__Provided data__:
◆ ◆ ◆ ◆

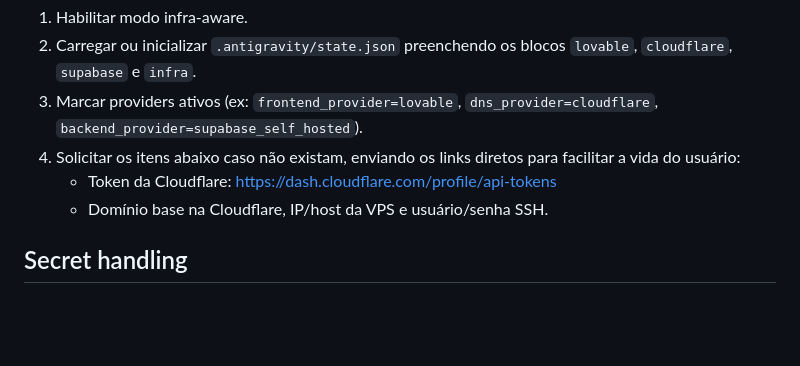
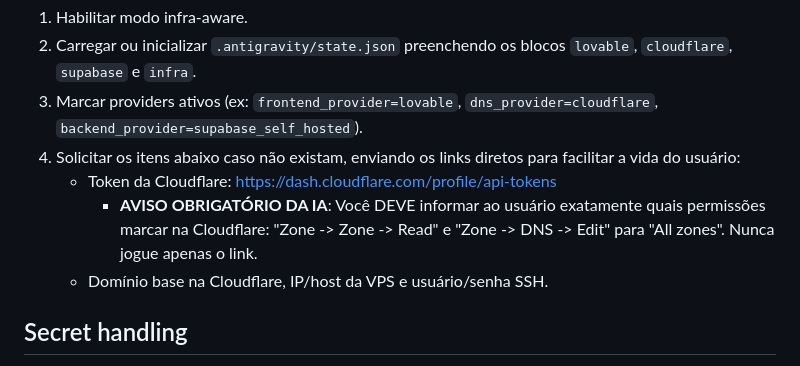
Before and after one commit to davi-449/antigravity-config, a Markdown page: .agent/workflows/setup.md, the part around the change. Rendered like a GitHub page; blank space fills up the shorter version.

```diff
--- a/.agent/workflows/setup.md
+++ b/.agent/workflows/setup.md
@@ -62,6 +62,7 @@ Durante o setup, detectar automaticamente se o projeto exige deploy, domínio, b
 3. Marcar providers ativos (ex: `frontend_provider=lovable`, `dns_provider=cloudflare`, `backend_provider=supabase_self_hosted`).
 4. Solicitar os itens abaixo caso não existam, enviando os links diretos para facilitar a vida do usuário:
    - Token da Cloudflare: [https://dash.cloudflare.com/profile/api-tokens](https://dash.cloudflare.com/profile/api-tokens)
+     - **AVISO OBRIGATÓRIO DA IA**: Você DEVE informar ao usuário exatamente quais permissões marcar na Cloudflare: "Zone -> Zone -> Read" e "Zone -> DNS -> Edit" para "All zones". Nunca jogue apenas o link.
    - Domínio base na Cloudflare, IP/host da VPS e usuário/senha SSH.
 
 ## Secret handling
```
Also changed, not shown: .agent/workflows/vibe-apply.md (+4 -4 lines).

◆ ◆ ◆ ◆

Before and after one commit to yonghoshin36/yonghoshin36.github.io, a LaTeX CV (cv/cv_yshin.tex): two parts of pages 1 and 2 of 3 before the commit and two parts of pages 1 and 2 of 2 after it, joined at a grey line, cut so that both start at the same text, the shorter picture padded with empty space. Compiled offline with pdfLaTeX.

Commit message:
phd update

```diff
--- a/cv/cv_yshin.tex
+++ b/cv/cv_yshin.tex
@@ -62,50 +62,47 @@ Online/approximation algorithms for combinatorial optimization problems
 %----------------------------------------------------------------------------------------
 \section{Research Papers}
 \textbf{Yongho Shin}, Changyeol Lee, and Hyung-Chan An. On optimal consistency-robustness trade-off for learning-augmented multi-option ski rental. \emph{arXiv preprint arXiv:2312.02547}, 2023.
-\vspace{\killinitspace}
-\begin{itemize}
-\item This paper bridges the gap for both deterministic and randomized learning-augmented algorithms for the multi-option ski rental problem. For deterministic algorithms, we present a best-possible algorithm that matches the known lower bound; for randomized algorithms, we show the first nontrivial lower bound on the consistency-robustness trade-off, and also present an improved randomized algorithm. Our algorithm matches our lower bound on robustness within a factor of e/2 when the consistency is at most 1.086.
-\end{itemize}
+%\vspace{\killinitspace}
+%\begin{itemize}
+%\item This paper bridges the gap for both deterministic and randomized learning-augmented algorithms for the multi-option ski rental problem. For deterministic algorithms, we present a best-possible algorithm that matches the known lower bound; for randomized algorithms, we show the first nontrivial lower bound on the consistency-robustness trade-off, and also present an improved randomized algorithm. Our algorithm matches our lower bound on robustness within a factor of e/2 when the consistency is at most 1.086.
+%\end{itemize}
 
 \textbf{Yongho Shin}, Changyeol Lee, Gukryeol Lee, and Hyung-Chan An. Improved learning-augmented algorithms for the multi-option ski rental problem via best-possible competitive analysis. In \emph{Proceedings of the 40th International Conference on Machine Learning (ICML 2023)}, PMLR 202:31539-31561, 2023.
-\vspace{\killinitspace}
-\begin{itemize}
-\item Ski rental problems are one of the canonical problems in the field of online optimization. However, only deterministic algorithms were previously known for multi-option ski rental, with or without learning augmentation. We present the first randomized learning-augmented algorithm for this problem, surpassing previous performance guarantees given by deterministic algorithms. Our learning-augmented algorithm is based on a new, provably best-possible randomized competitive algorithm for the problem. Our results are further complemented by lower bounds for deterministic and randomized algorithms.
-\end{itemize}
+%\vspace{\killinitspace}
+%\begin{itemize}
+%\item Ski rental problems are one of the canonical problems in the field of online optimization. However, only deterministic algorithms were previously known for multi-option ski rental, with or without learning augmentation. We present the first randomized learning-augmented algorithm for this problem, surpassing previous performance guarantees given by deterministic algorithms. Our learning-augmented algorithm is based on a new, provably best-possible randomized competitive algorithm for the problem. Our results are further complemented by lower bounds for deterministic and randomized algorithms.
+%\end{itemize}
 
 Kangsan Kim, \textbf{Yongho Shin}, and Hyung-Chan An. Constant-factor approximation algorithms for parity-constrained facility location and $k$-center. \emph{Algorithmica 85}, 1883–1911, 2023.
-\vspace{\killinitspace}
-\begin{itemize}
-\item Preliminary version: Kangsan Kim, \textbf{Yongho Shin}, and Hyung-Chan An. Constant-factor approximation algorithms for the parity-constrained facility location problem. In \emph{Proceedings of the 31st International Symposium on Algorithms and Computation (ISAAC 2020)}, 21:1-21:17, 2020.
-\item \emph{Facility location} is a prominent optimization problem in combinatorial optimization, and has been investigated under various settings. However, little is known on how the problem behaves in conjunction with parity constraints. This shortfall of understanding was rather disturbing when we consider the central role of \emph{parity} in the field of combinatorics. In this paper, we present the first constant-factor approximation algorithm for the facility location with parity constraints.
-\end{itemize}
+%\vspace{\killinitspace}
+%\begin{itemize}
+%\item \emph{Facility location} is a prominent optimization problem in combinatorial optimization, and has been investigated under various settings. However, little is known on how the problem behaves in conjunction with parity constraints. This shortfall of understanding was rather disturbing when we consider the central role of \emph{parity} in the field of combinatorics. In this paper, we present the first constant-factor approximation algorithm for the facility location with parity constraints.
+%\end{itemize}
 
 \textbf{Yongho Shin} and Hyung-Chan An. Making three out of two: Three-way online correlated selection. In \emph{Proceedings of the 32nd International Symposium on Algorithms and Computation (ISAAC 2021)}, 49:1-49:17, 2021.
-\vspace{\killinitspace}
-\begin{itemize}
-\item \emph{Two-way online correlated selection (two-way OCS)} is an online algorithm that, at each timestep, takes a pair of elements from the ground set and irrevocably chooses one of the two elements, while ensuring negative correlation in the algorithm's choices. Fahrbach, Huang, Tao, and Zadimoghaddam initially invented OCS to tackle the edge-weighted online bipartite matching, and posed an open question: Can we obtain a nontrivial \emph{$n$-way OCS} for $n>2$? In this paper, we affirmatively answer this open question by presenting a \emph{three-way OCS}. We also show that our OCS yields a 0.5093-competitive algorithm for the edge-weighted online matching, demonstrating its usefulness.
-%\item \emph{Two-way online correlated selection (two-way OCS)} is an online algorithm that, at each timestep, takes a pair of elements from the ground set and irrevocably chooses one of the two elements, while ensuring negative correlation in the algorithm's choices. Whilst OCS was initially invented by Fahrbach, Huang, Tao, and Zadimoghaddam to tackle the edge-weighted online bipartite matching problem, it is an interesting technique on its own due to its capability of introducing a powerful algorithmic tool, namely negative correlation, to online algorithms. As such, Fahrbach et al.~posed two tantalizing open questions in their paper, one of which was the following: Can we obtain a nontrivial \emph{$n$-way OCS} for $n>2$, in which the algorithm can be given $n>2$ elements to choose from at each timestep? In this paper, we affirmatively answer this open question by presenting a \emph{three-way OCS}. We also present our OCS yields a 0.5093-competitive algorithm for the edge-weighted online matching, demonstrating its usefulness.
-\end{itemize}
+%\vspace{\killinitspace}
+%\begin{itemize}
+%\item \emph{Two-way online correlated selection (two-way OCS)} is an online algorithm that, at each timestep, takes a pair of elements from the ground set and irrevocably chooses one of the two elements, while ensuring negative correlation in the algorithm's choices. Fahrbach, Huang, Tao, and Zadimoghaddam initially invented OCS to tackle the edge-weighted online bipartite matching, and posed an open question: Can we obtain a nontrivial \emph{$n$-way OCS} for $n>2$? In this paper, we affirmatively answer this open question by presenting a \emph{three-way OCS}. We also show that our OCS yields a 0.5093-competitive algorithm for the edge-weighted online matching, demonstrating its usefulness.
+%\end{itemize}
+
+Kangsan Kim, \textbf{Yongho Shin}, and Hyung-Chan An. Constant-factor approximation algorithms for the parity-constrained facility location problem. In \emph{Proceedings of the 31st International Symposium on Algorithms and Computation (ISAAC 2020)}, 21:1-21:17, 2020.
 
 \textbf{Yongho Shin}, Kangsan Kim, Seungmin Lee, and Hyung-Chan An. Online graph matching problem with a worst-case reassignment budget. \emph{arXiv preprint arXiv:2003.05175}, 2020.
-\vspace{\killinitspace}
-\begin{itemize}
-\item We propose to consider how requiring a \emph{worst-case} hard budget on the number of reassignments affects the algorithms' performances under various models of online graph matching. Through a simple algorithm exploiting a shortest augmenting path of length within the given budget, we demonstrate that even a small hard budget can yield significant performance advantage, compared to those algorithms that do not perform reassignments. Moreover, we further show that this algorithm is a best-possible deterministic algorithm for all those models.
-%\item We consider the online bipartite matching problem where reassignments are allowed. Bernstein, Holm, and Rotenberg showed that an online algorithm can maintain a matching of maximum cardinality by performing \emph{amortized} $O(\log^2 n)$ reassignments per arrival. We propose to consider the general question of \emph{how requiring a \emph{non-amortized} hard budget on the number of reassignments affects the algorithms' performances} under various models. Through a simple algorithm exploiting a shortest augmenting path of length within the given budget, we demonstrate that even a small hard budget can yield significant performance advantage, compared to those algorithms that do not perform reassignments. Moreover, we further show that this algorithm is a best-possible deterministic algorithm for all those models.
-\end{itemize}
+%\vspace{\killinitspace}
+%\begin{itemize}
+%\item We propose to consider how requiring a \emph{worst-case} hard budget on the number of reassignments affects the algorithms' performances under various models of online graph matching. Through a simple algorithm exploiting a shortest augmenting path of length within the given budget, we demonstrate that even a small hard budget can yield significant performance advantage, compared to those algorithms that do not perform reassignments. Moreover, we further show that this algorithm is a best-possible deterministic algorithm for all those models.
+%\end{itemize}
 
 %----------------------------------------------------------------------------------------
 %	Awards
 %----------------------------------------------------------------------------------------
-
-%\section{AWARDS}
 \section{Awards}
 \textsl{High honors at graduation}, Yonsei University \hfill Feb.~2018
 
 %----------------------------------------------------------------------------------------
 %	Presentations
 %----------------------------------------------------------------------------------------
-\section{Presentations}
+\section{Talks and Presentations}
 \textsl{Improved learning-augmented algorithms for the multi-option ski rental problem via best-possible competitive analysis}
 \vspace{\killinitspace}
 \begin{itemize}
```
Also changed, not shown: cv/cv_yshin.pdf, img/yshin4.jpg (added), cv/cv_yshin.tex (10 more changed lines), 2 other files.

◆ ◆ ◆ ◆

__Task description__:
Please find the lines in the data that contain the word "Presentations" and copy them.

__Answer section__:
 %	Presentations
-\section{Presentations}
+\section{Talks and Presentations}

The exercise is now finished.